Warranty Programs
We estimate and record a liability for base warranty programs at the time our products are sold. Our estimates are based on historical experience and reflect management's best estimates of expected costs at the time products are sold and subsequent adjustment to those expected costs when actual costs differ. As a result of the uncertainty surrounding the nature and frequency of product recall programs, the liability for such programs is recorded when we commit to a recall action or when a recall becomes probable and estimable, which generally occurs when it is announced. Our warranty liability is generally affected by component failure rates, repair costs and the point of failure within the product life cycle. Future events and circumstances related to these factors could materially change our estimates and require adjustments to our liability. New product launches require a greater use of judgment in developing estimates until historical experience becomes available. Product specific experience is typically available four or five quarters after product launch, with a clear experience trend evident eight quarters after launch. We generally record warranty expense for new products upon shipment using a preceding product's warranty history and a multiplicative factor based upon preceding similar product experience and new product assessment until sufficient new product data is available for warranty estimation. We then use a blend of actual new product experience and preceding product historical experience for several subsequent quarters, and new product specific experience thereafter. Note 9, "PRODUCT WARRANTY LIABILITY," to our Consolidated Financial Statements contains a summary of the activity in our warranty liability account for 2018, 2017 and 2016 including adjustments to pre-existing warranties.
Accounting for Income Taxes

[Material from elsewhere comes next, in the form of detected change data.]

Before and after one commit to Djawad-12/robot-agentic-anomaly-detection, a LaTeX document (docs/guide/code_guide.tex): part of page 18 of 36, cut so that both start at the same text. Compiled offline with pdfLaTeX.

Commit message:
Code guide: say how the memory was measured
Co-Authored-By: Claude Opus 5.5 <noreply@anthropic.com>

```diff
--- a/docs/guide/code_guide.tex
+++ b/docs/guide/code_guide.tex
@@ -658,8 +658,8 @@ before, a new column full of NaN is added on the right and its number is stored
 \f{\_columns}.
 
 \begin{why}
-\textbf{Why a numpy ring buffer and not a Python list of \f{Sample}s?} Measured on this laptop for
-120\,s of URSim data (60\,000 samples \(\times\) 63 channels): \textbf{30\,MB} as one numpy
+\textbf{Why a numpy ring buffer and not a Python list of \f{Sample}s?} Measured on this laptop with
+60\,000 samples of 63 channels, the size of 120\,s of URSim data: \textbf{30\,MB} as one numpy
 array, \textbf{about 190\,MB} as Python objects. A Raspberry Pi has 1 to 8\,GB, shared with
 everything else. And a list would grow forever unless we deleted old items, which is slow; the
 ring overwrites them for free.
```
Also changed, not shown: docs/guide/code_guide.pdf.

We determine our income tax expense using the asset and liability method. Under this method, deferred tax assets and liabilities are recognized for the future tax effects of temporary differences between the financial statement carrying amounts of existing assets and liabilities and their respective tax basis. Future tax benefits of net operating loss and credit carryforwards are also recognized as deferred tax assets. We evaluate the recoverability of our deferred tax assets each quarter by assessing the likelihood of future profitability and available tax planning strategies that could be implemented to realize our net deferred tax assets. At December 31, 2018, we recorded net deferred tax assets of $147 million. The assets included $340 million for the value of net operating loss and credit carryforwards. A valuation allowance of $327 million was recorded to reduce the tax assets to the net value management believed was more likely than not to be realized. In the event our operating performance deteriorates, future assessments could conclude that a larger valuation allowance will be needed to further reduce the deferred tax assets.
On December 22, 2017, the U.S. enacted the Tax Cuts and Jobs Act (Tax Legislation). The SEC issued guidance permitting final calculations to be completed within a one year measurement period ending December 22, 2018. We made provisional estimates of the effects on our existing deferred tax balances, the one-time transition tax and the withholding tax accrued on those earnings not permanently reinvested at December 31, 2017. As additional tax reform guidance was released during 2018, any provisional amounts were reported in income from continuing operations in the period in which tax reform guidance was issued. We have completed our accounting for the tax effects of the enactment of the Tax Legislation and included in our reporting the nature and amount of any measurement period adjustments recognized during 2018 and the effect of measurement period adjustments on the effective tax rate.
In addition, we operate within multiple taxing jurisdictions and are subject to tax audits in these jurisdictions. These audits can involve complex issues, which may require an extended period of time to resolve. We accrue for the estimated additional tax and interest that may result from tax authorities disputing uncertain tax positions. We have taken and we believe we have made adequate provisions for income taxes for all years that are subject to audit based upon the latest information available. A more complete description of our income taxes and the future benefits of our net operating loss and credit carryforwards is disclosed in Note 4, "INCOME TAXES," to our Consolidated Financial Statements.
Pension Benefits
We sponsor a number of pension plans globally, with the majority of assets in the U.S. and the U.K. In the U.S. and the U.K., we have several major defined benefit plans that are separately funded. We account for our pension programs in accordance with employers' accounting for defined benefit pension plans under GAAP. GAAP requires that amounts recognized in financial statements be determined using an actuarial basis. As a result, our pension benefit programs are based on a number of statistical and judgmental assumptions that attempt to anticipate future events and are used in calculating the expense and liability related to our plans each year at December 31. These assumptions include discount rates used to value liabilities, assumed rates of return on plan assets, future compensation increases, employee turnover rates, actuarial assumptions relating to retirement age, mortality rates and participant withdrawals. The actuarial assumptions we use may differ significantly from actual results due to changing economic conditions, participant life span and withdrawal rates. These differences may result in a material impact to the amount of net periodic pension cost to be recorded in our Consolidated Financial Statements in the future.